**Front-end code change data**
########################################

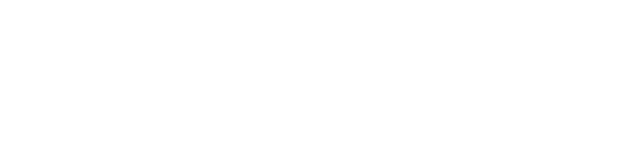
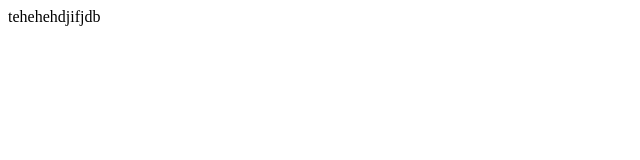
Before and after one commit to shawn-387/shawn-387.github.io, a plain HTML site: page index.html in a window 1280 px wide. Shown: the whole page, without its empty margins (0-640 px from the left). Drawn offline with Linux system fonts and the light colour scheme.

Commit message:
Update index.html

```diff
--- a/index.html
+++ b/index.html
@@ -5,5 +5,6 @@
   </title>
  </head>
  <body>
+  <p>tehehehdjifjdb</p>
  </body>
 </html>
```
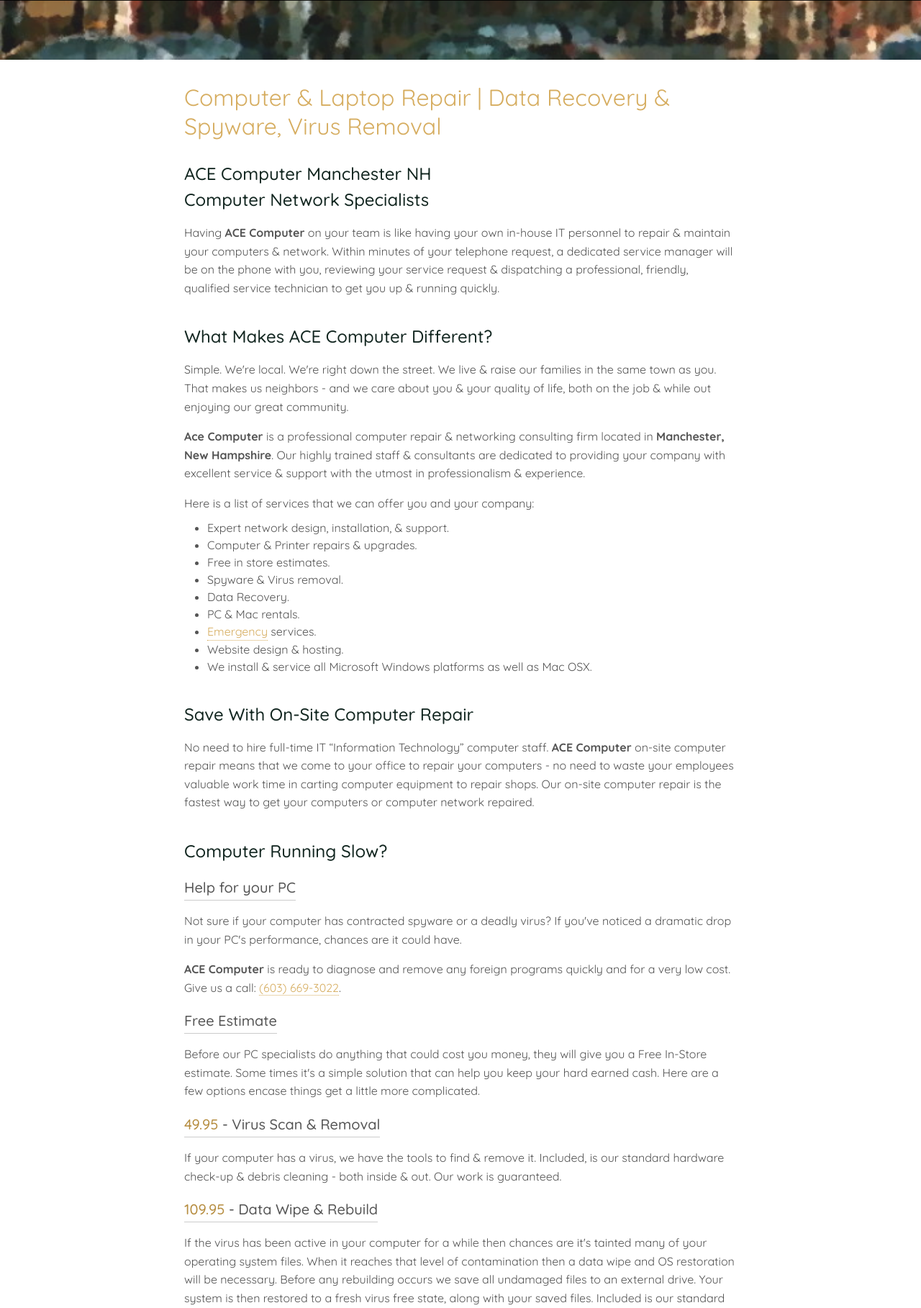
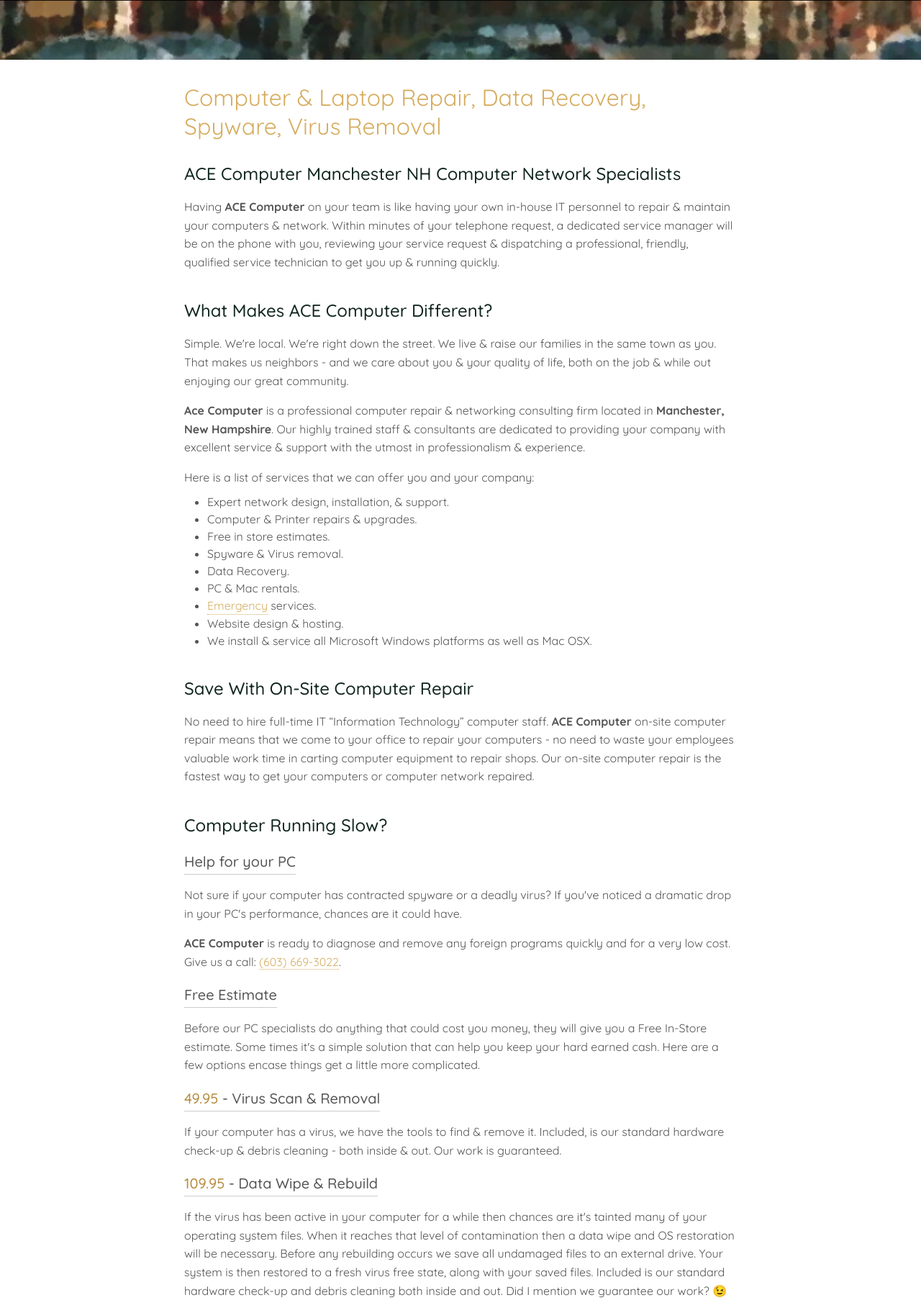
Before and after one commit to sjbeli/sjbeli.github.io, a PHP site: page / in a window 1280 px wide. Shown: the part 472-2289 px from the top of the page at 72% size. Run offline with PHP 8.4, Linux system fonts and the light colour scheme.

Commit message:
few more css tweaks

```diff
--- a/ace-comp/css/styles.css
+++ b/ace-comp/css/styles.css
@@ -20,7 +20,7 @@
   --transition: 0.3s;
   --min-width: 290px;
   --max-width: 1920px;
-  --max-width2: 800px; /* .main section only (readability) */
+  --max-width2: 800px; /* .main section only (max-readability) */
 }
 html {
   scroll-behavior: smooth;
@@ -140,6 +140,9 @@
   font-size: 1.25rem;
   font-weight: 500;
 }
+.initial-char-limit-25 {
+  max-width: 25ch;
+}
 .site-title {
   font-size: 1.75rem;
 }
@@ -171,7 +174,7 @@
   padding-bottom: 0.5rem;
 }
 .main {
-  padding: 2rem 1rem 0;
+  padding: 2rem 1rem 1rem;
 }
 .main p {
   font-size: 1rem;
@@ -216,14 +219,15 @@
 
 /* INFO FOR CONTACT - PAYMENTS - LOCATION INFO */
 .main-bottom {
-  padding: 1rem 0;
+  padding: rem 0;
 }
-.main-bottom h2 {
+/* NOT CURRENTLY IN USE */
+/* .main-bottom h2 {
   border-bottom: 1px solid var(--light-gray);
   width: fit-content;
   margin-bottom: 0.5rem;
   padding: 0.125rem 0;
-}
+} */
 
 /* PAGE ANCHOR FIXES */
 /* CONTACT ANCHOR FIX 1 of 3 */
@@ -326,6 +330,10 @@
   .main h1 {
     font-size: 2rem;
   }
+  .main h1,
+  .main h2 {
+    max-width: fit-content;
+  }
   .main h3 {
     font-size: 1.25rem;
   }
@@ -334,6 +342,9 @@
   nav {
     font-size: 0.875rem;
     padding-bottom: 0;
+  }
+  .main h1 {
+    max-width: fit-content;
   }
   .material-symbols-outlined {
     margin-right: -0.5rem;
--- a/ace-comp/index.html
+++ b/ace-comp/index.html
@@ -47,10 +47,9 @@
   </section>
 
   <section class="main">
-    <h1 id="repair">Computer &amp; Laptop Repair | Data Recovery & Spyware, Virus Removal</h1>
+    <h1 id="repair" class="initial-char-limit-25">Computer &amp; Laptop Repair, Data Recovery, Spyware, Virus Removal</h1>
 
-    <h2>ACE Computer Manchester NH<br />
-      Computer Network Specialists</h2>
+    <h2 class="initial-char-limit-25">ACE Computer Manchester NH Computer Network Specialists</h2>
     <p class="last">Having <strong>ACE Computer</strong> on your team is like having your own in-house IT personnel to repair &amp; maintain your computers &amp; network. Within minutes of your telephone request, a dedicated service manager will be on the phone with you, reviewing your service request &amp; dispatching a professional, friendly, qualified service technician to get you up &amp; running quickly.</p>
 
     <h2>What Makes ACE Computer Different?</h2>
@@ -90,8 +89,8 @@
     <h2>Free In-Store Consultation &amp; Estimate</h2>
     <p class="last">That's right. Your in-store consultation is free. Our technicians have an average of 10+ years of experience in the computer repair field, and can sort out your computer problems so that they're working as needed.</p>
 
-    <h2 id="spyware" class="g-icon"><span class="material-symbols-outlined">bug_report</span>Computer Spyware Removal</h2>
-    <p>It is important to keep your computer data secure and safe. Having up to date Virus Protection Software is one of the most important responsibilities of safe, trouble free computing. Without virus protection, viruses can destroy data, disclose data, replicate itself to friends, and render your computer unusable.</p>
+    <h2 id="spyware" class="g-icon"><span class="material-symbols-outlined">bug_report</span>Spyware Removal</h2>
+    <p>It is important to keep your computer data safe &amp; secure. Having up to date Virus Protection Software is one of the most important responsibilities of safe, trouble free computing. Without virus protection, viruses can destroy data, disclose data, replicate itself to friends, and render your computer unusable.</p>
     <p>If you suspect your computer system is infected with a virus and you have virus protection software installed, it is recommended that you update that software and run a full system scan. If your system has a virus and you can't get rid of it, our technicians can remove it and restore any files needed to get your system up and running.</p>
     <p class="last">We also sell &amp; install the latest Virus Protection Software.</p>
 
@@ -122,7 +121,7 @@
     <h3>Storage & Content Networking</h3>
     <p class="last">Develop a storage strategy and content network architecture to meet your business needs and reduce the stress on your storage servers and network.</p>
 
-    <h2>Computer Upgrades and Maintenance</h2>
+    <h2>Computer Upgrades &amp; Maintenance</h2>
     <p>While we're at your office(s), we can also study your existing computer systems, consult with you to find out what your company needs to function efficiently, and deliver a proposal &amp; estimate designed to improve your system (if required) based upon what is needed for your specific needs.</p>
     <p>Find out about our Proactive Service &amp; Maintenance Plan which can help reduce your computer and network maintenance costs while keeping your computers in their proper running condition.</p>
 
```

########################################

**YOUR TASK**
Drop the images and return the data verbatim.

**SOLUTION TO THIS TASK**
Before and after one commit to shawn-387/shawn-387.github.io, a plain HTML site: page index.html in a window 1280 px wide. Shown: the whole page, without its empty margins (0-640 px from the left). Drawn offline with Linux system fonts and the light colour scheme.

Commit message:
Update index.html

```diff
--- a/index.html
+++ b/index.html
@@ -5,5 +5,6 @@
   </title>
  </head>
  <body>
+  <p>tehehehdjifjdb</p>
  </body>
 </html>
```
Before and after one commit to sjbeli/sjbeli.github.io, a PHP site: page / in a window 1280 px wide. Shown: the part 472-2289 px from the top of the page at 72% size. Run offline with PHP 8.4, Linux system fonts and the light colour scheme.

Commit message:
few more css tweaks

```diff
--- a/ace-comp/css/styles.css
+++ b/ace-comp/css/styles.css
@@ -20,7 +20,7 @@
   --transition: 0.3s;
   --min-width: 290px;
   --max-width: 1920px;
-  --max-width2: 800px; /* .main section only (readability) */
+  --max-width2: 800px; /* .main section only (max-readability) */
 }
 html {
   scroll-behavior: smooth;
@@ -140,6 +140,9 @@
   font-size: 1.25rem;
   font-weight: 500;
 }
+.initial-char-limit-25 {
+  max-width: 25ch;
+}
 .site-title {
   font-size: 1.75rem;
 }
@@ -171,7 +174,7 @@
   padding-bottom: 0.5rem;
 }
 .main {
-  padding: 2rem 1rem 0;
+  padding: 2rem 1rem 1rem;
 }
 .main p {
   font-size: 1rem;
@@ -216,14 +219,15 @@
 
 /* INFO FOR CONTACT - PAYMENTS - LOCATION INFO */
 .main-bottom {
-  padding: 1rem 0;
+  padding: rem 0;
 }
-.main-bottom h2 {
+/* NOT CURRENTLY IN USE */
+/* .main-bottom h2 {
   border-bottom: 1px solid var(--light-gray);
   width: fit-content;
   margin-bottom: 0.5rem;
   padding: 0.125rem 0;
-}
+} */
 
 /* PAGE ANCHOR FIXES */
 /* CONTACT ANCHOR FIX 1 of 3 */
@@ -326,6 +330,10 @@
   .main h1 {
     font-size: 2rem;
   }
+  .main h1,
+  .main h2 {
+    max-width: fit-content;
+  }
   .main h3 {
     font-size: 1.25rem;
   }
@@ -334,6 +342,9 @@
   nav {
     font-size: 0.875rem;
     padding-bottom: 0;
+  }
+  .main h1 {
+    max-width: fit-content;
   }
   .material-symbols-outlined {
     margin-right: -0.5rem;
--- a/ace-comp/index.html
+++ b/ace-comp/index.html
@@ -47,10 +47,9 @@
   </section>
 
   <section class="main">
-    <h1 id="repair">Computer &amp; Laptop Repair | Data Recovery & Spyware, Virus Removal</h1>
+    <h1 id="repair" class="initial-char-limit-25">Computer &amp; Laptop Repair, Data Recovery, Spyware, Virus Removal</h1>
 
-    <h2>ACE Computer Manchester NH<br />
-      Computer Network Specialists</h2>
+    <h2 class="initial-char-limit-25">ACE Computer Manchester NH Computer Network Specialists</h2>
     <p class="last">Having <strong>ACE Computer</strong> on your team is like having your own in-house IT personnel to repair &amp; maintain your computers &amp; network. Within minutes of your telephone request, a dedicated service manager will be on the phone with you, reviewing your service request &amp; dispatching a professional, friendly, qualified service technician to get you up &amp; running quickly.</p>
 
     <h2>What Makes ACE Computer Different?</h2>
@@ -90,8 +89,8 @@
     <h2>Free In-Store Consultation &amp; Estimate</h2>
     <p class="last">That's right. Your in-store consultation is free. Our technicians have an average of 10+ years of experience in the computer repair field, and can sort out your computer problems so that they're working as needed.</p>
 
-    <h2 id="spyware" class="g-icon"><span class="material-symbols-outlined">bug_report</span>Computer Spyware Removal</h2>
-    <p>It is important to keep your computer data secure and safe. Having up to date Virus Protection Software is one of the most important responsibilities of safe, trouble free computing. Without virus protection, viruses can destroy data, disclose data, replicate itself to friends, and render your computer unusable.</p>
+    <h2 id="spyware" class="g-icon"><span class="material-symbols-outlined">bug_report</span>Spyware Removal</h2>
+    <p>It is important to keep your computer data safe &amp; secure. Having up to date Virus Protection Software is one of the most important responsibilities of safe, trouble free computing. Without virus protection, viruses can destroy data, disclose data, replicate itself to friends, and render your computer unusable.</p>
     <p>If you suspect your computer system is infected with a virus and you have virus protection software installed, it is recommended that you update that software and run a full system scan. If your system has a virus and you can't get rid of it, our technicians can remove it and restore any files needed to get your system up and running.</p>
     <p class="last">We also sell &amp; install the latest Virus Protection Software.</p>
 
@@ -122,7 +121,7 @@
     <h3>Storage & Content Networking</h3>
     <p class="last">Develop a storage strategy and content network architecture to meet your business needs and reduce the stress on your storage servers and network.</p>
 
-    <h2>Computer Upgrades and Maintenance</h2>
+    <h2>Computer Upgrades &amp; Maintenance</h2>
     <p>While we're at your office(s), we can also study your existing computer systems, consult with you to find out what your company needs to function efficiently, and deliver a proposal &amp; estimate designed to improve your system (if required) based upon what is needed for your specific needs.</p>
     <p>Find out about our Proactive Service &amp; Maintenance Plan which can help reduce your computer and network maintenance costs while keeping your computers in their proper running condition.</p>
 
```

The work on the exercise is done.